--- Stored dataset items ---

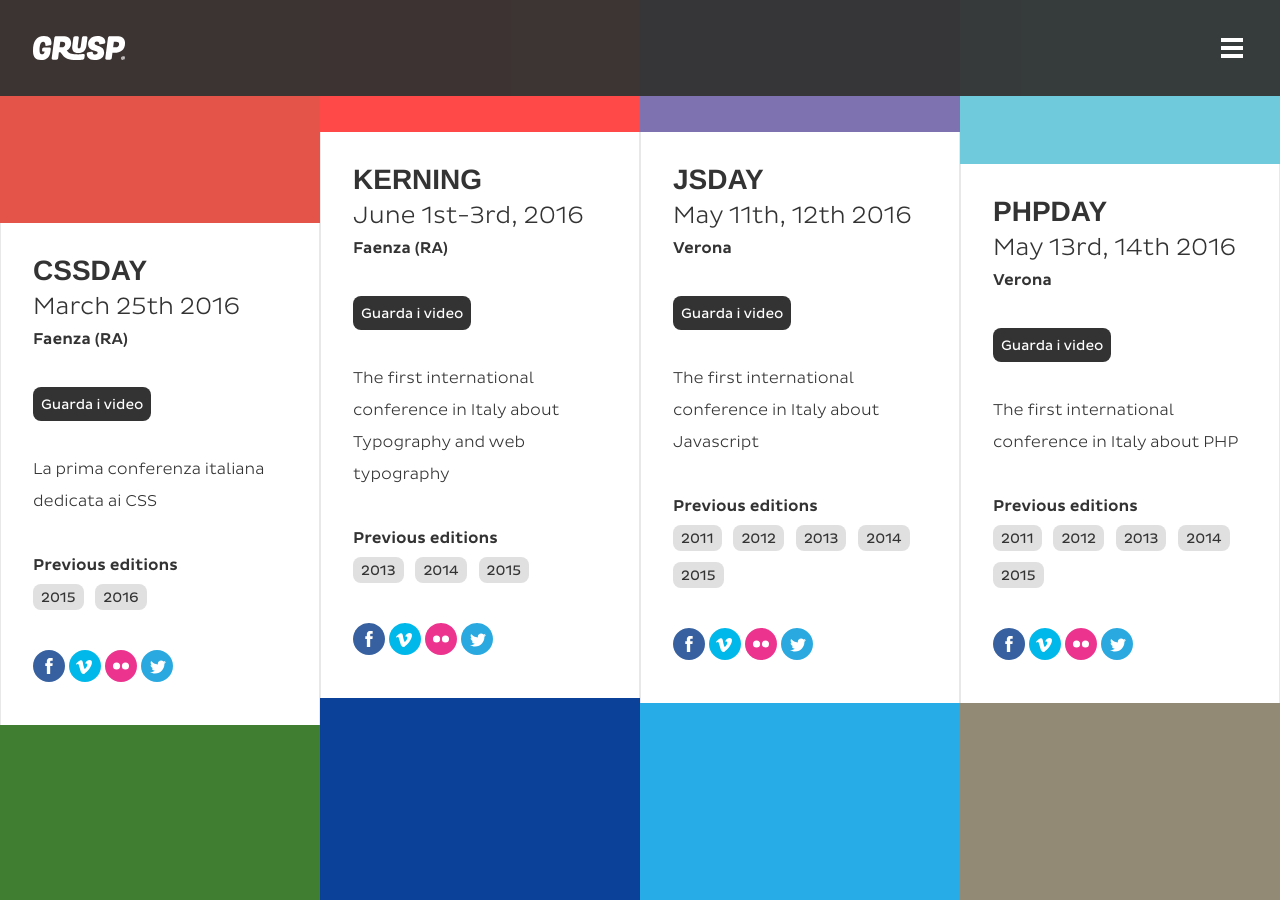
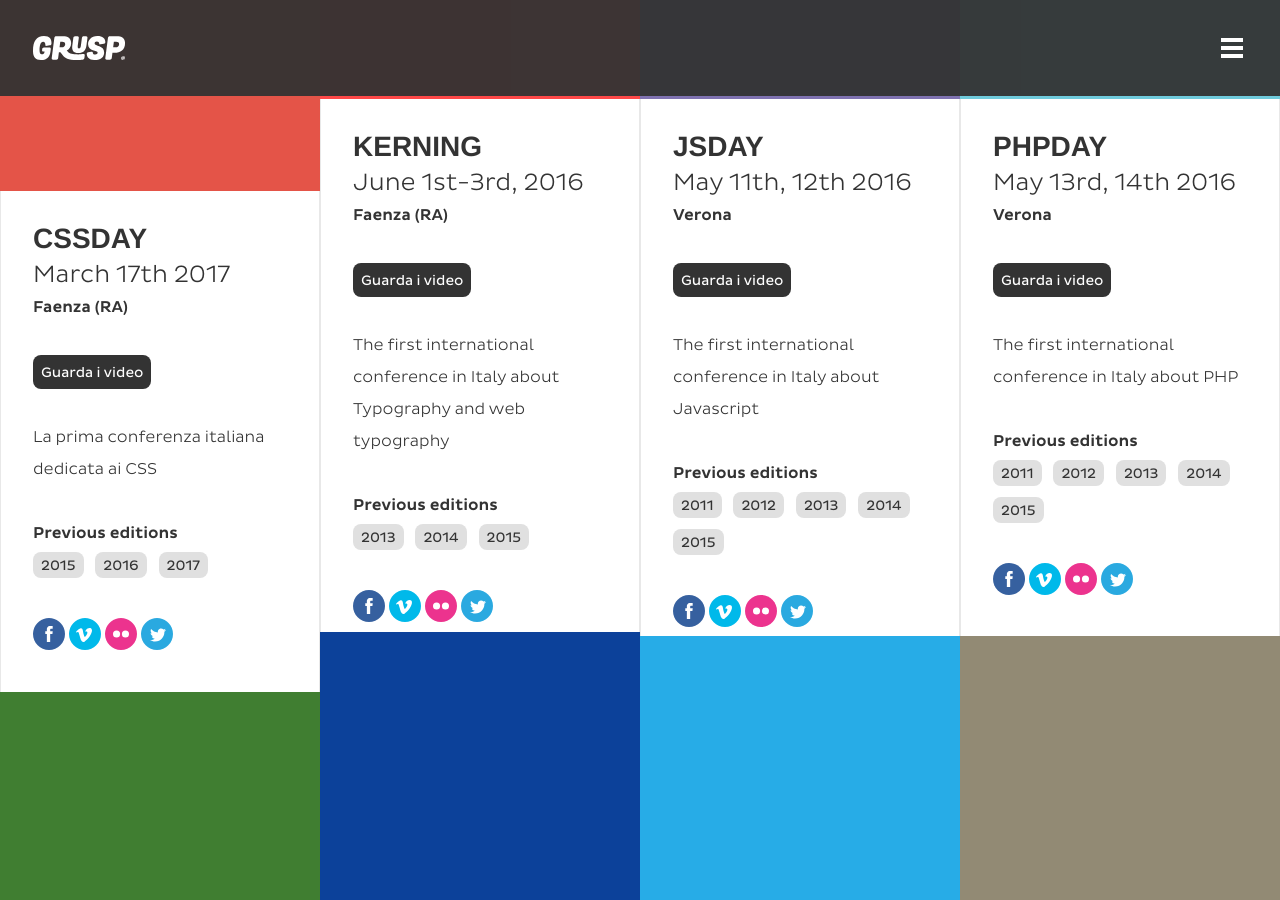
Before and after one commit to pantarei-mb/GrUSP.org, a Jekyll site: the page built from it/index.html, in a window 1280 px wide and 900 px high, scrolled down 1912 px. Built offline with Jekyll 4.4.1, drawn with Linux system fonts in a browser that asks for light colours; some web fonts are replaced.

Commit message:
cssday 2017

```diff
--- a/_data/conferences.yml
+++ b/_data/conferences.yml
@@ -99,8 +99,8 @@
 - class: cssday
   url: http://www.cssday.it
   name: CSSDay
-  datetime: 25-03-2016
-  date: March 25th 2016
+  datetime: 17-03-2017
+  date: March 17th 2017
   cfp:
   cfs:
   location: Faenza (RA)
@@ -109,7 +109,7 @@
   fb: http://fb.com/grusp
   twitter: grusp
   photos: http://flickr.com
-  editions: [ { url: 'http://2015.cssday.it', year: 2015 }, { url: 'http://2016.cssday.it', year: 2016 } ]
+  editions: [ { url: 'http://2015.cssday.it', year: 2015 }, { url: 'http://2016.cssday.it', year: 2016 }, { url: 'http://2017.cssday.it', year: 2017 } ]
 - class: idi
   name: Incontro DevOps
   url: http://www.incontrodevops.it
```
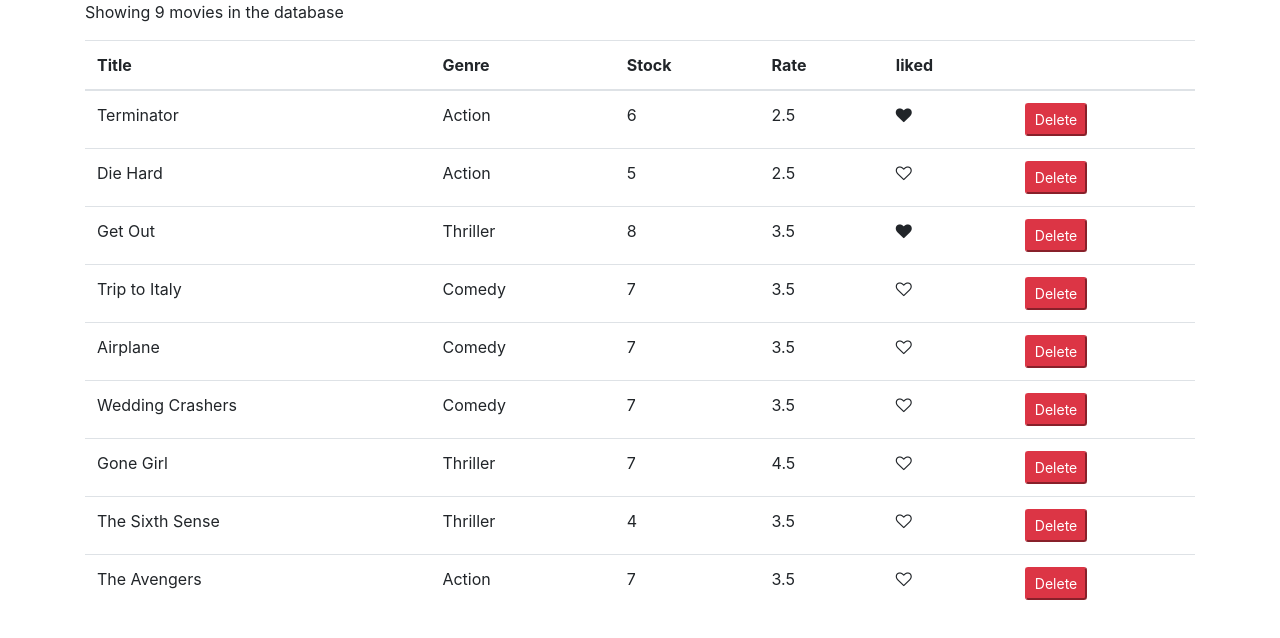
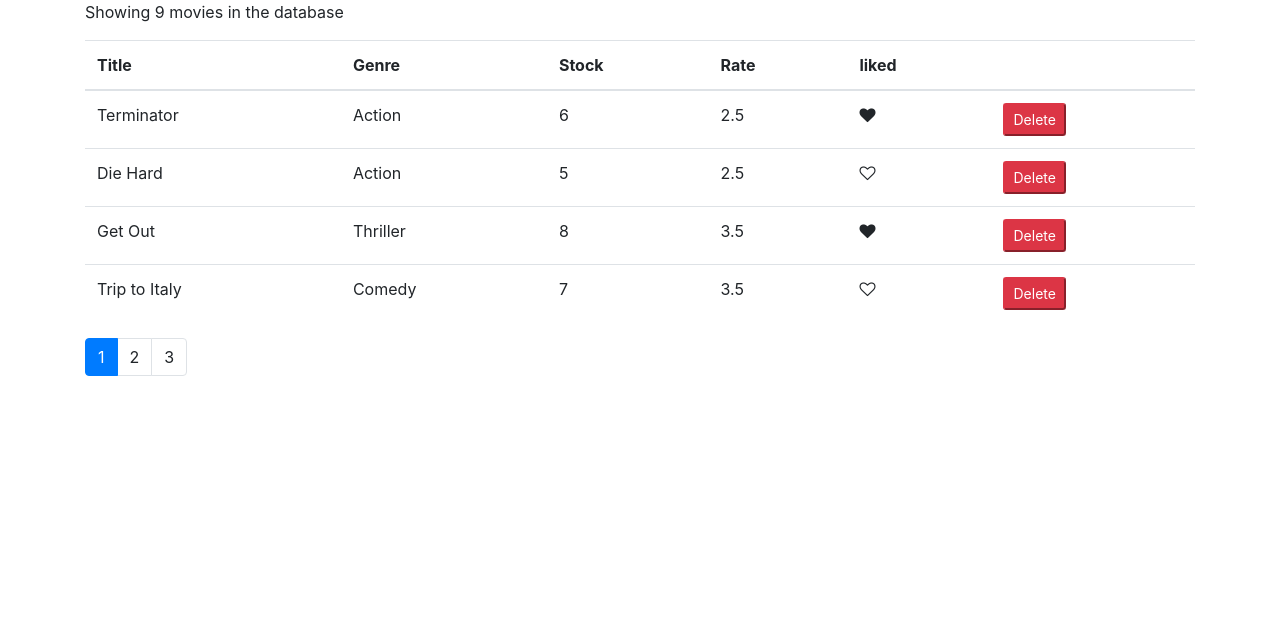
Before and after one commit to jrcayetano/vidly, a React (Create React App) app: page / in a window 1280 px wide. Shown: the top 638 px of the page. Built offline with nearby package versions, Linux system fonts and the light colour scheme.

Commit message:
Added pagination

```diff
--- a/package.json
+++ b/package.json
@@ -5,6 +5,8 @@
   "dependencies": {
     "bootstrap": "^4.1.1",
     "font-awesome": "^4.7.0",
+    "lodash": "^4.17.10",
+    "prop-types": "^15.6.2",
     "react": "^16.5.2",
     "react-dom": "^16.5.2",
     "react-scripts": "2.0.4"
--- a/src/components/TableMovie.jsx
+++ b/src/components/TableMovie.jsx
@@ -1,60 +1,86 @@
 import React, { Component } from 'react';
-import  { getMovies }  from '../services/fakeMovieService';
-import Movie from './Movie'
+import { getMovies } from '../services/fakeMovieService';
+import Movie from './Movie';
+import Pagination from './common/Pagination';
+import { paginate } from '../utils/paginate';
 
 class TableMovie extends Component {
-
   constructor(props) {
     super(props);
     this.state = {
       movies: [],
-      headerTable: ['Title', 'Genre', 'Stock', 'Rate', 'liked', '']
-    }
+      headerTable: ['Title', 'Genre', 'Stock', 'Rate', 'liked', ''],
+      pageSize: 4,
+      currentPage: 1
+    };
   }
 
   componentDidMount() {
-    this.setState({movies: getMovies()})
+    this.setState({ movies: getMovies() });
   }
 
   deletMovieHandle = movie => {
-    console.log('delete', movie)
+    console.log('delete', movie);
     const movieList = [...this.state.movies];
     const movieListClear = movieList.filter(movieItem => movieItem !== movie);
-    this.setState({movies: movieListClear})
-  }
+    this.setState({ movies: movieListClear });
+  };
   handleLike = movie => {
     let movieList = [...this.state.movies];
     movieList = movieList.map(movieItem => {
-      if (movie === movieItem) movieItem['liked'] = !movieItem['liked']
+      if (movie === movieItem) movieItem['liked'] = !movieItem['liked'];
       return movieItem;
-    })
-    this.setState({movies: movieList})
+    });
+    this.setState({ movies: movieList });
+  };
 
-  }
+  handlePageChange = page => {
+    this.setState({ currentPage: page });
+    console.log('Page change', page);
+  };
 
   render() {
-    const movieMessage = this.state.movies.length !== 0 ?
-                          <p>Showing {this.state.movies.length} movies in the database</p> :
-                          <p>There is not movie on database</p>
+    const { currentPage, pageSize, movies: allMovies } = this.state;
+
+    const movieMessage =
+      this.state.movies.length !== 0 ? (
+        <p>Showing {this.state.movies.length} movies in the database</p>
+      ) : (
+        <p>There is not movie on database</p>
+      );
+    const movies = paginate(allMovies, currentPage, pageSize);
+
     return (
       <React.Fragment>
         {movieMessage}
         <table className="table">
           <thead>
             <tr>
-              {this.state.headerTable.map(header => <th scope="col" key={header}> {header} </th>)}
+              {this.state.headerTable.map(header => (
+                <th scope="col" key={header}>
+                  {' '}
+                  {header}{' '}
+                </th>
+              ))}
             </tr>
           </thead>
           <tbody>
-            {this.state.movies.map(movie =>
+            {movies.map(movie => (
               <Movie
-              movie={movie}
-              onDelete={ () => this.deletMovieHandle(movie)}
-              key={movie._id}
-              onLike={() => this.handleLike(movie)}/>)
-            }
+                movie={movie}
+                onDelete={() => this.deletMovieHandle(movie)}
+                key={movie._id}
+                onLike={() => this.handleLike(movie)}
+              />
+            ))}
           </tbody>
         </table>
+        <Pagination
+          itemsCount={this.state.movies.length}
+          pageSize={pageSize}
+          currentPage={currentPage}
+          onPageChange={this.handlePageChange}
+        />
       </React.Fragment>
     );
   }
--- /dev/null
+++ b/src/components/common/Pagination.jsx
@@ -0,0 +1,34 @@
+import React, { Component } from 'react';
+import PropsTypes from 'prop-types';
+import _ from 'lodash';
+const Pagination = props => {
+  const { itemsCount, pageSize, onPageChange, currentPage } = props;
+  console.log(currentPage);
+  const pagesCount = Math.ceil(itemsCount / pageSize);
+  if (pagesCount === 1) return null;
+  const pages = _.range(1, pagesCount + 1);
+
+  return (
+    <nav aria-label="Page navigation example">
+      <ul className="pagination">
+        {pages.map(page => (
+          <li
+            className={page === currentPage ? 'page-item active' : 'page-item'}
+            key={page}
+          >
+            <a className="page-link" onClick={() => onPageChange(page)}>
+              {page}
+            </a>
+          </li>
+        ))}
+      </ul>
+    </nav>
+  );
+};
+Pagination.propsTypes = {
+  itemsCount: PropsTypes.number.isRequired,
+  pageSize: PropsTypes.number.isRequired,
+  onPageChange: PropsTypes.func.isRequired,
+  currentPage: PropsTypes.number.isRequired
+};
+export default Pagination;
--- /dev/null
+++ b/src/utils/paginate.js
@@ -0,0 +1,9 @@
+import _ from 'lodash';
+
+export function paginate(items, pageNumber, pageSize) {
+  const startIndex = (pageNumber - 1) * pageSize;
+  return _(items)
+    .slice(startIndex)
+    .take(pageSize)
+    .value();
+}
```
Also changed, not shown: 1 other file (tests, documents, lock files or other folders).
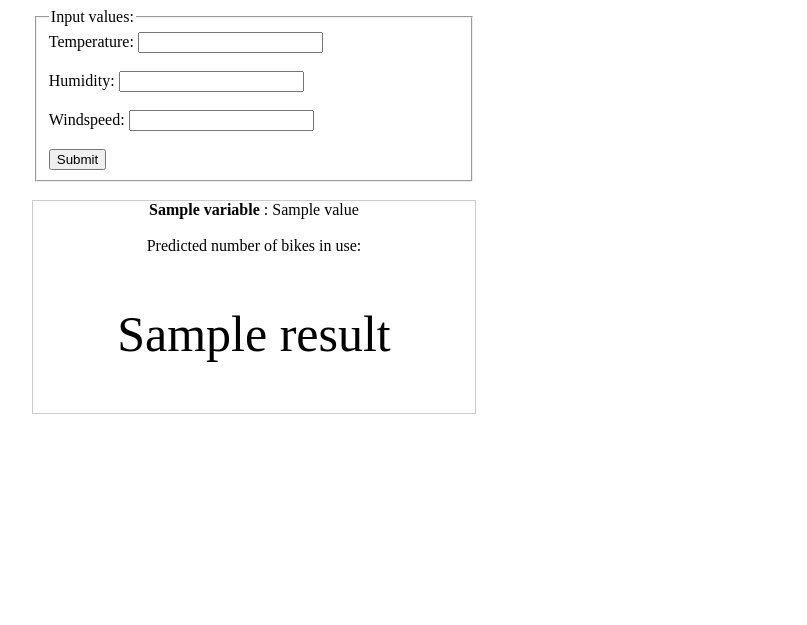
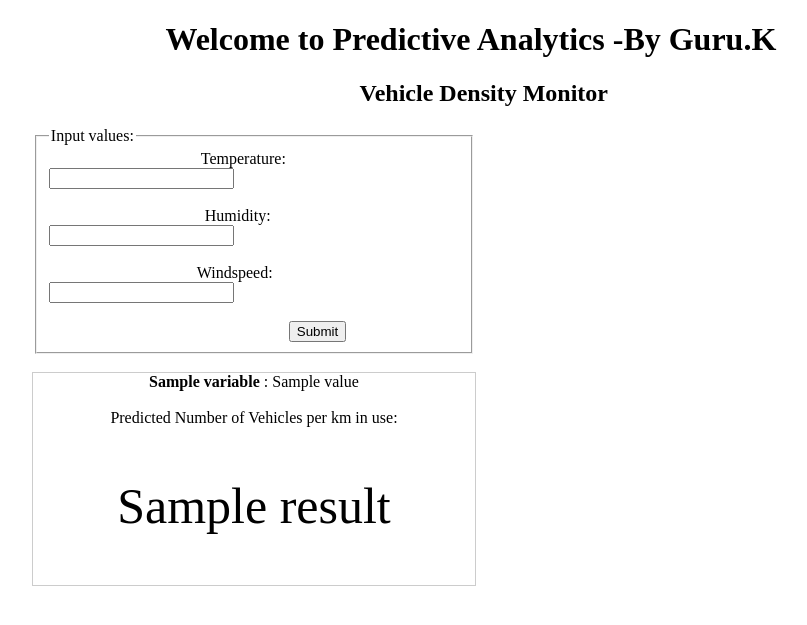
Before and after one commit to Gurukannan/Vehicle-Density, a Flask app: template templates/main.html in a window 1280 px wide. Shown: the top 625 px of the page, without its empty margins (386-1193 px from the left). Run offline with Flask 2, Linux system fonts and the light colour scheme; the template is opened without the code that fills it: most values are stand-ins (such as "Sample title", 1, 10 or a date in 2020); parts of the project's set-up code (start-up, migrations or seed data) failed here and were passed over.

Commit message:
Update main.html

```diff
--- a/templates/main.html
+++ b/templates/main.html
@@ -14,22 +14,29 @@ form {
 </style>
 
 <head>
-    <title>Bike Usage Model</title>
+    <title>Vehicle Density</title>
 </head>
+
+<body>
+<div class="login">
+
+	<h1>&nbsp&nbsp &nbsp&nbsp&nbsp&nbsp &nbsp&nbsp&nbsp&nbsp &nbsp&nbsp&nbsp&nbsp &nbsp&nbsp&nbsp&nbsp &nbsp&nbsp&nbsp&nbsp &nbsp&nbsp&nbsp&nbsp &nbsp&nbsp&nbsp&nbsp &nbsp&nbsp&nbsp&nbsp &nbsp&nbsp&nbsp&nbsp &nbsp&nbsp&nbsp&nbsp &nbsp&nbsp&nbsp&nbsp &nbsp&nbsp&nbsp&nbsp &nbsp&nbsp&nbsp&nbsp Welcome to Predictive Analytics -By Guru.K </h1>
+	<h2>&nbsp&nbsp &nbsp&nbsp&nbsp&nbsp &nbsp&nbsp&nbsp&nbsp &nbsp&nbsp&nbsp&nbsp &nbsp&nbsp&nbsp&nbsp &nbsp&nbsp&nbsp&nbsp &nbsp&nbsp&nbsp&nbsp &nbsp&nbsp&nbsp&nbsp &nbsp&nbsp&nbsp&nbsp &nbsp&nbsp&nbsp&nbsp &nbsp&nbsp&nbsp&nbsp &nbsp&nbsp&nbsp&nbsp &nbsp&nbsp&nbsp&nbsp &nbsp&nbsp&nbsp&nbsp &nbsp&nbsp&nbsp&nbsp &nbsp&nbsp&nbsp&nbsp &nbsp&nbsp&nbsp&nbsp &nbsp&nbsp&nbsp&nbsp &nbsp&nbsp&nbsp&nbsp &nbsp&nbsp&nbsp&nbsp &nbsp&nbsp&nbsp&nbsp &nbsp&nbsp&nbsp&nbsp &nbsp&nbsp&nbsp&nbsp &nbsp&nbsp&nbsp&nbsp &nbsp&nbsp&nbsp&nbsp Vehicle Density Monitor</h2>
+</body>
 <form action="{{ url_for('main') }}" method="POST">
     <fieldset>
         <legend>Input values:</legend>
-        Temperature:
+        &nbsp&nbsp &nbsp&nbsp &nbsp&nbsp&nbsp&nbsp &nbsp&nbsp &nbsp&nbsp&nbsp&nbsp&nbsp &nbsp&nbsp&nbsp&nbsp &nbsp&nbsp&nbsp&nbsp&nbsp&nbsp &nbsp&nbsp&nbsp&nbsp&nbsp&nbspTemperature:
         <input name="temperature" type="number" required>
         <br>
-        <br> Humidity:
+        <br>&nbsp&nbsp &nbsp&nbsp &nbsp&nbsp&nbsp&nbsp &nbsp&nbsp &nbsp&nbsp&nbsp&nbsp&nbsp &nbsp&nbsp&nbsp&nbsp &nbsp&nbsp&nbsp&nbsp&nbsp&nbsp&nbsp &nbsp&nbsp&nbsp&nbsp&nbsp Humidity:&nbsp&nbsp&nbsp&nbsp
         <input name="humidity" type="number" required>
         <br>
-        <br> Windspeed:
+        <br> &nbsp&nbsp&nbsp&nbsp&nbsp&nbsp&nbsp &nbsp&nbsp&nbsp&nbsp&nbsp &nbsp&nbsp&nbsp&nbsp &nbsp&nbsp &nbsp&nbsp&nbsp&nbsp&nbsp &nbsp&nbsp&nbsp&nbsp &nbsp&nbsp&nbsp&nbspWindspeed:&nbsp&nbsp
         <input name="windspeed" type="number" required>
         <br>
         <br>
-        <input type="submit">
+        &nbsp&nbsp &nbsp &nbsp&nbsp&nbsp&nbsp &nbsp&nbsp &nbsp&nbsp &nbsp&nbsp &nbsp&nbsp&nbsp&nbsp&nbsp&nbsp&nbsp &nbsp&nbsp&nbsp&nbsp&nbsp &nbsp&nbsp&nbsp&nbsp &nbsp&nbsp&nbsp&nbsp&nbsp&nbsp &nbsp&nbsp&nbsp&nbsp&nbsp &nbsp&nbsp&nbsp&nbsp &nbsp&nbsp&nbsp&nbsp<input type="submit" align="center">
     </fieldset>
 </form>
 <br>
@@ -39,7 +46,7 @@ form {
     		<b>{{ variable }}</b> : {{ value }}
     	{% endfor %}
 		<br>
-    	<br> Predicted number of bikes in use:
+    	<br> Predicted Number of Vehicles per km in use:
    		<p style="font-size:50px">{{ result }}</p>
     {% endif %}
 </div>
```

--- YOUR GOAL ---
For the string "utils", tally the lines above that contain it and give only the figure.

--- EXERCISE ANSWER ---
2